A petition asks the popular children's program to return to portraying both bottle- and breast-fed babies.
Every so often something happens to reignite the debate over nursing in public and this time the breast-feeding controversy takes a turn down Sesame Street.
More than 7,000 people have signed a petition at www. thepetitionsite.com to "Bring breast-feeding back to Sesame Street," the popular children's television show.
The push started after blogger Lani Michelle posted links to videos from the 1970s and 1980s showing babies being openly breast-fed by their mothers juxtaposed by a video from the 1990s that had been edited to include only bottle-fed babies.
"I don't see why 'Sesame Street' wouldn't show these images," said Kim Opitz, a St. Louis Park mother of three. Opitz plans to share the old "Sesame Street" videos with her 4- and 6-year-old daughters, who are often curious when she's breast-feeding her 6-month-old. "Their exposure to breast-feeding is going to make them stronger women when they grow up and more confident with their own bodies."

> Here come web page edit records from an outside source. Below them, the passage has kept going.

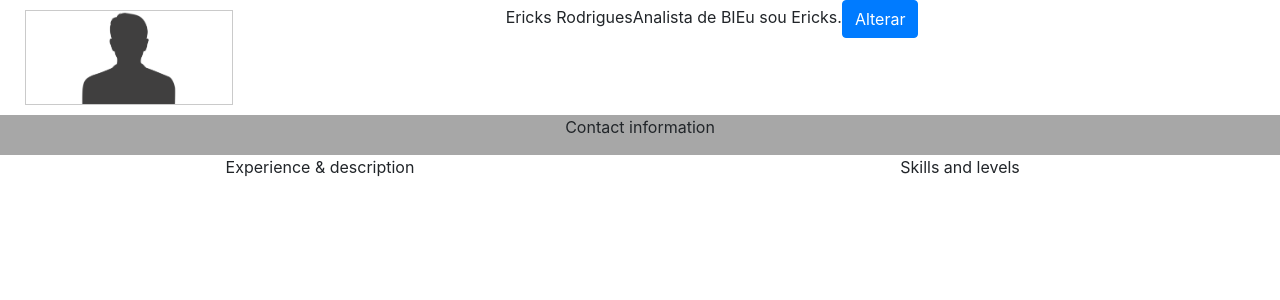
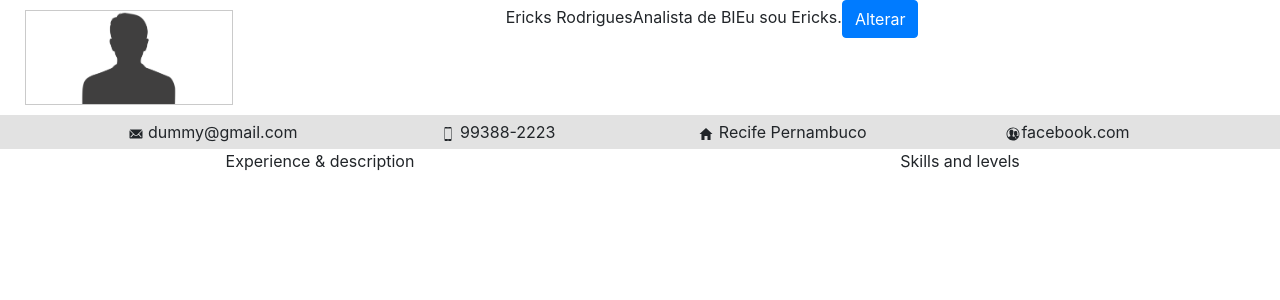
Before and after one commit to ericksrodrigues/codigocomcafe, a React (Create React App) app: page / in a window 1280 px wide. Shown: the top 300 px of the page. Built offline with nearby package versions, Linux system fonts and the light colour scheme.

Commit message:
Contact Info with Contents
Contact Info filled

```diff
--- a/package.json
+++ b/package.json
@@ -12,6 +12,7 @@
     "node-sass": "^4.12.0",
     "react": "^16.8.6",
     "react-dom": "^16.8.6",
+    "react-icons": "^3.7.0",
     "react-redux": "^7.0.3",
     "react-scripts": "3.0.1",
     "reactstrap": "^8.0.0",
--- a/src/components/ContactInfo/ContactInfo.tsx
+++ b/src/components/ContactInfo/ContactInfo.tsx
@@ -1,5 +1,11 @@
 import React from 'react';
 import { Container, Row, Col } from 'reactstrap';
+import {
+    IoIosMail,
+    IoIosPhonePortrait,
+    IoMdHome,
+    IoIosContacts
+} from 'react-icons/io';
 
 interface IProps {
     email?: string;
@@ -9,12 +15,14 @@ interface IProps {
 }
 
 const ContactInfo: React.FC<IProps> = (props) => (
-    <div data-test='contact-info'>
-        <span data-test="params">Email</span>
-        <span data-test="params">Telefone</span>
-        <span data-test="params">Endereço</span>
-        <span data-test="params">Social Midia</span>
-    </div>
+    <Container data-test='contact-info'>
+        <Row className="contact-info">
+            <Col><span data-test="params"><IoIosMail /> {props.email}</span></Col>
+            <Col><span data-test="params"><IoIosPhonePortrait /> {props.phone_number}</span></Col>
+            <Col><span data-test="params"><IoMdHome /> {props.address}</span></Col>
+            <Col><span data-test="params"><IoIosContacts />{props.social_media}</span></Col>
+        </Row>
+    </Container>
 );
 
 export default ContactInfo;
--- a/src/container/Resume/Resume.scss
+++ b/src/container/Resume/Resume.scss
@@ -1,4 +1,4 @@
-$contact-background: #a7a7a7;
+$contact-background: #e2e2e2;
 
 .resume {
 
@@ -11,6 +11,7 @@ $contact-background: #a7a7a7;
 .resume__contact {
     text-align: center;
     background: $contact-background;
+    padding: 5px;
 }
 
 .resume__content {
--- a/src/container/Resume/Resume.tsx
+++ b/src/container/Resume/Resume.tsx
@@ -2,6 +2,7 @@ import React, { Component } from 'react';
 import { Container, Row, Col } from 'reactstrap';
 import user_image from '../../assets/user-image.png';
 import PersonalInformation from '../../components/PersonalInformation/PersonalInformation';
+import ContactInfo from '../../components/ContactInfo/ContactInfo';
 import './Resume.scss';
 
 interface IProps {
@@ -48,7 +49,7 @@ class Resume extends Component<IProps, IState> {
                 <Row className='resume__contact'>
 
                     <Col>
-                        <p>Contact information</p>
+                        <ContactInfo email="dummy@gmail.com" address="Recife Pernambuco" social_media="facebook.com" phone_number="99388-2223"/>
                     </Col>
 
                 </Row>
```
Also changed, not shown: 1 other file (tests, documents, lock files or other folders).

The petition encourages "Sesame Street" to portray both bottle feeding and breast-feeding as normal ways of feeding a baby.
In one clip from 1977, Canadian musician Buffy Sainte-Marie breast-fed her baby while Big Bird curiously watched. "See? He's drinking milk from my breast," she explained. "Lots of mothers feed their babies this way ... and he likes it because it's nice and warm and sweet and natural. And it's good for him."

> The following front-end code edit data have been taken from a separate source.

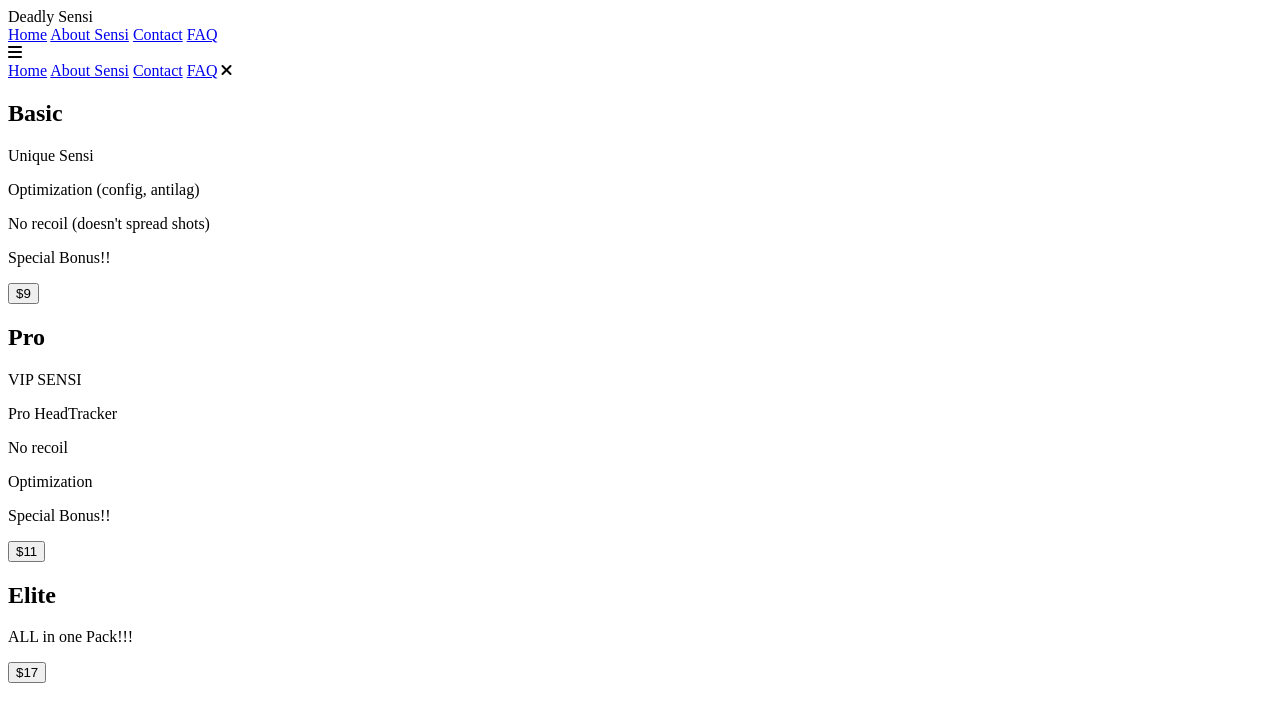
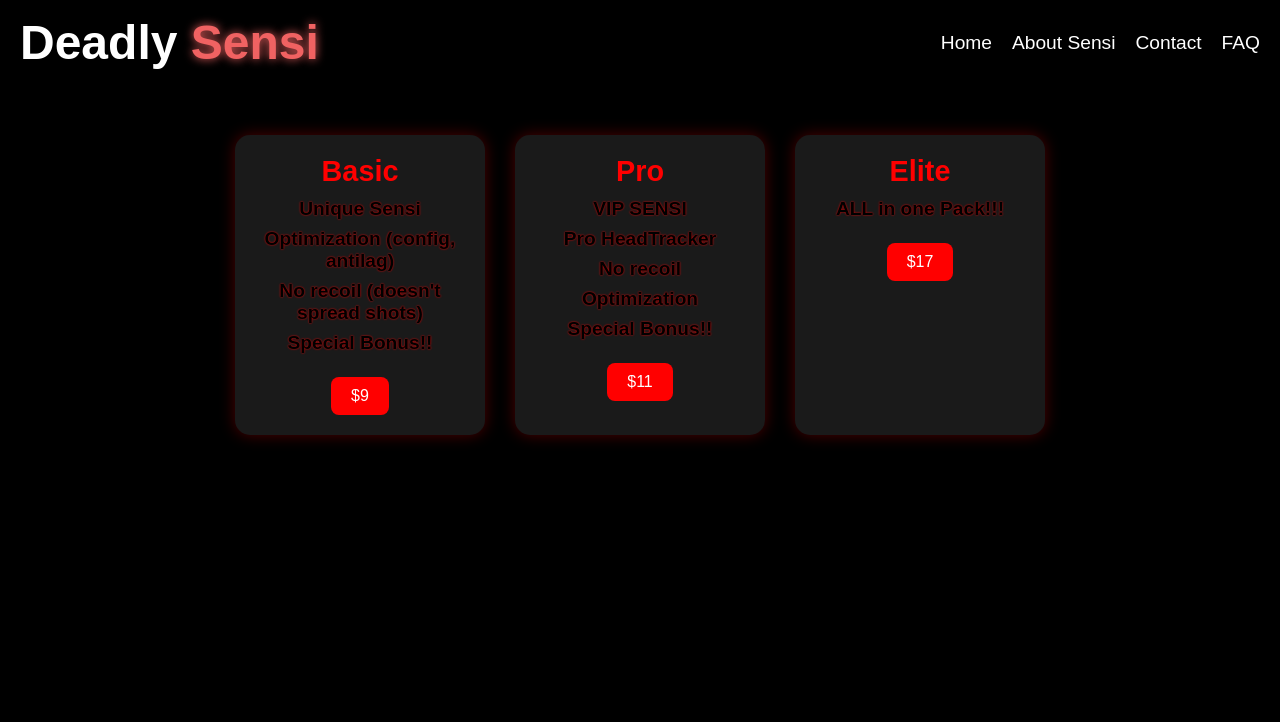
Before and after one commit to Zaimcoder00/ffsensi1, a plain HTML site: page index.html in a window 1280 px wide. Drawn offline with nearby package versions, Linux system fonts and the light colour scheme.

Commit message:
index.html

```diff
--- a/index.html
+++ b/index.html
@@ -6,7 +6,7 @@
     <title>Price</title>
     <link rel="stylesheet" href="https://cdnjs.cloudflare.com/ajax/libs/font-awesome/6.0.0/css/all.min.css" />
     <link rel="stylesheet" href="https://unpkg.com/aos@next/dist/aos.css" />
-    <link rel="stylesheet" href="price.css" />
+    <link rel="stylesheet" href="index.css" />
 </head>
 
 <body>
```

The show released a statement to the Star Tribune that said: "Sesame Street is a research-based educational program designed to teach our preschool audience. Each new season is intended to deliver on a specific curriculum; this year the curriculum is science, technology, engineering and math (STEM). We have depicted breast-feeding in the past when it was a natural part of the storyline."

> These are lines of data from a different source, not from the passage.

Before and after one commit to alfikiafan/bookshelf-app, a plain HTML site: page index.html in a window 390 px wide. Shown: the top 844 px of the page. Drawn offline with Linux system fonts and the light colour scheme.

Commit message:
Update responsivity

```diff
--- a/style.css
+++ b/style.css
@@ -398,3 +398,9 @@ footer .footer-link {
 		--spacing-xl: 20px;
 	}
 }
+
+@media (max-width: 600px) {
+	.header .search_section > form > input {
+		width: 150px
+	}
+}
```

Many breast-feeding mothers and their supporters are baffled that public breast-feeding still creates such controversy.
Facebook has a history of categorizing photos of breast-feeding as "obscene content" and removing them. Recently, the social media site apologized for removing an entire group page after a photo was posted of a 7-year-old girl pretending to nurse a doll.
In 2010, a couple were told to leave a Maplewood Old Country Buffet after the woman was asked to cover up while nursing her 6-month-old. The restaurant claims the couple were asked to leave after the dad became "verbally aggressive," which the couple disputes.
Just last month, mothers held "nurse-ins" at more than 250 Target stores nationwide to assert their right to breast-feed in public after a Houston woman was asked to relocate to a dressing room to feed her 5-month-old son.
Minnesota is a leader in legally protecting and supporting breast-feeding mothers. More than 80 percent of Minnesota children are given breast milk at some point in their lives, according to the Centers for Disease Control's 2011 Breast-feeding Report Card.
"Children learn by observation, and seeing others breast-feeding helps children learn how infants are fed," said Mary Johnson, breast-feeding coordinator for the Minnesota Women, Infants and Children program. "It would be great if we could create a culture in which breast-feeding is fully accepted and a normal part of day-to-day life. We've been working in Minnesota for a long time to help reduce those barriers."
Aimée Tjader • 612-673-1715